Northwoods Rewilding Network grows to 50 sites
SCOTLAND: The Big Picture's flagship network of landholdings committed to rewilding has grown to 50 partners in its first 18 months, revealing a huge appetite for nature restoration across the country.
Landholdings in the network include farms, crofts, community woodlands and private estates. When partners join the network, some are taking their first steps in rewilding, while others are building on longstanding commitments to nature restoration.
The size of partner sites is limited to between 50 and 1,000 acres, to make rewilding accessible to smaller landholdings that don’t have access to the resources of landscape-scale initiatives.
Northwoods was launched in April 2021, with an initial goal of signing up 20 landholdings in the first two years, but it has expanded rapidly and recently welcomed its 50th partner. The network now covers more than 13,000 acres.
“Northwoods was established to help remove the barriers to taking action.”
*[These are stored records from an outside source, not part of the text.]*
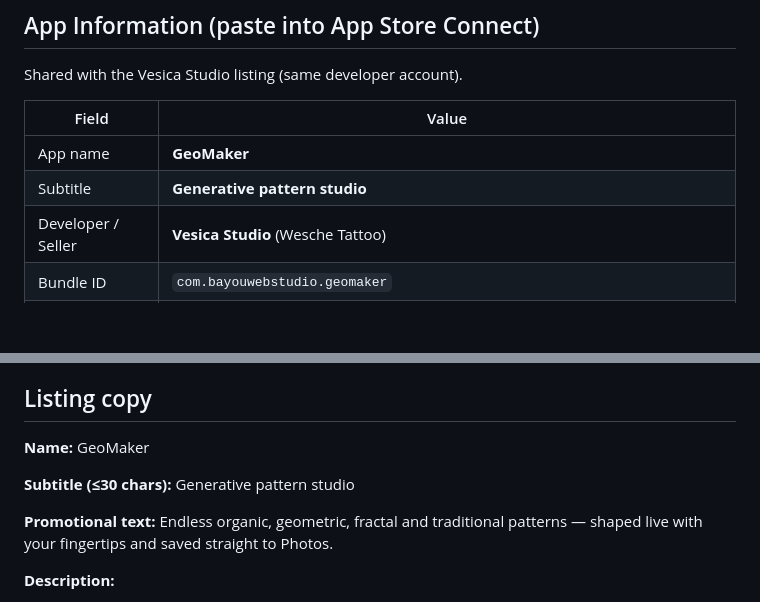
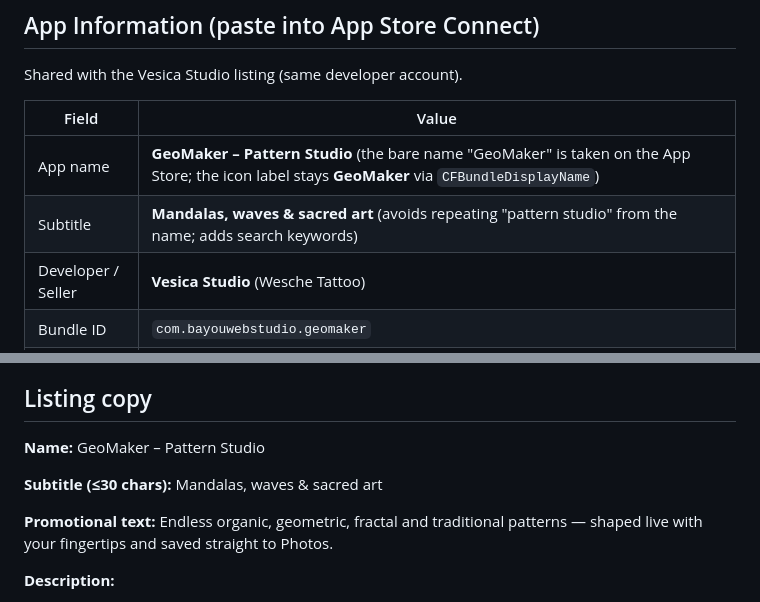
Before and after one commit to BayouWebStudio/geomaker, a Markdown page: APPSTORE.md, 2 parts joined by grey strips. Rendered like a GitHub page; blank space fills up the shorter version.

Commit message:
Docs: App Store name is "GeoMaker – Pattern Studio" (bare name taken)
The App Store rejected "GeoMaker" as already in use. Store name becomes
"GeoMaker – Pattern Studio"; the home-screen icon label stays GeoMaker
(CFBundleDisplayName is unchanged, as are the bundle id and IAP product
id). Subtitle updated to add search keywords instead of repeating
"pattern studio".

Co-Authored-By: Claude Opus 4.8 <noreply@anthropic.com>
Claude-Session: https://claude.ai/code/session_01QBtC8AN5LaSZyLE5YV9sX4

```diff
--- a/APPSTORE.md
+++ b/APPSTORE.md
@@ -10,8 +10,8 @@ Shared with the Vesica Studio listing (same developer account).
 
 | Field | Value |
 |---|---|
-| App name | **GeoMaker** |
-| Subtitle | **Generative pattern studio** |
+| App name | **GeoMaker – Pattern Studio** (the bare name "GeoMaker" is taken on the App Store; the icon label stays **GeoMaker** via `CFBundleDisplayName`) |
+| Subtitle | **Mandalas, waves & sacred art** (avoids repeating "pattern studio" from the name; adds search keywords) |
 | Developer / Seller | **Vesica Studio** (Wesche Tattoo) |
 | Bundle ID | `com.bayouwebstudio.geomaker` |
 | Primary category | Graphics & Design |
@@ -84,9 +84,9 @@ for the privacy review.)
 
 ## Listing copy
 
-**Name:** GeoMaker
+**Name:** GeoMaker – Pattern Studio
 
-**Subtitle (≤30 chars):** Generative pattern studio
+**Subtitle (≤30 chars):** Mandalas, waves & sacred art
 
 **Promotional text:** Endless organic, geometric, fractal and traditional
 patterns — shaped live with your fingertips and saved straight to Photos.
```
Each Northwoods partner makes rewilding commitments tailored to the site, which may include the expansion or enrichment of native woodlands, the restoration of carbon-storing wetlands or the creation of wildlife corridors to allow animals to roam freely across the landscape.
“Rewilding is ultimately about restoring dynamic natural processes, and Northwoods was established to help remove the barriers to taking action,” says James Nairne, Northwoods Project Lead. “We support our land partners with ecological knowledge, practical advice and funding opportunities.”
Gavin Drummond and Laura Hay are the owners of Harestone Moss, just north of Aberdeen, and joined the Northwoods Rewilding Network in May 2022. The 70-acre site was farmed conventionally for many decades, and rewilding commitments include reversing the effects of 1950s drainage by creating ponds and wetlands. This re-wetting will enable peatlands to resume carbon sequestration.
“We have an opportunity to create something amazing – a site where visitors can appreciate the restored landscape and the return of wildlife, and where we can earn a living in a way that doesn't harm the land,” says Hay.
The biggest site in the network, and the one that has been rewilding for longest, is Tireragan on the Isle of Mull. Cared for by volunteers of the Tireragan Trust, the site is home to a remnant of nationally important Atlantic rainforest, and has been a rewilding pioneer since 1997 when intensive grazing was curtailed.
Judy Gibson, a Tireragan trustee, says: “We are committed to enhancing the biodiversity of this special place but doing so in a way that maintains a human connection through recreation and education. Being part of Northwoods helps us drive our ambition forwards, to share our experiences and learn from others.”
Nairne says there is widespread recognition that the ecological health of some of Scotland’s landscapes needs to be restored.
“The thread that runs through the Northwoods Rewilding Network is a determination to be part of the solution to climate breakdown and biodiversity loss,” Nairne says.
“What’s taken us by surprise is the strength of the appetite. From Sutherland to the Solway Firth, and from the East Neuk of Fife to the Ross of Mull, this is a landowner-driven aspiration – they’ve come to us more than the other way round.”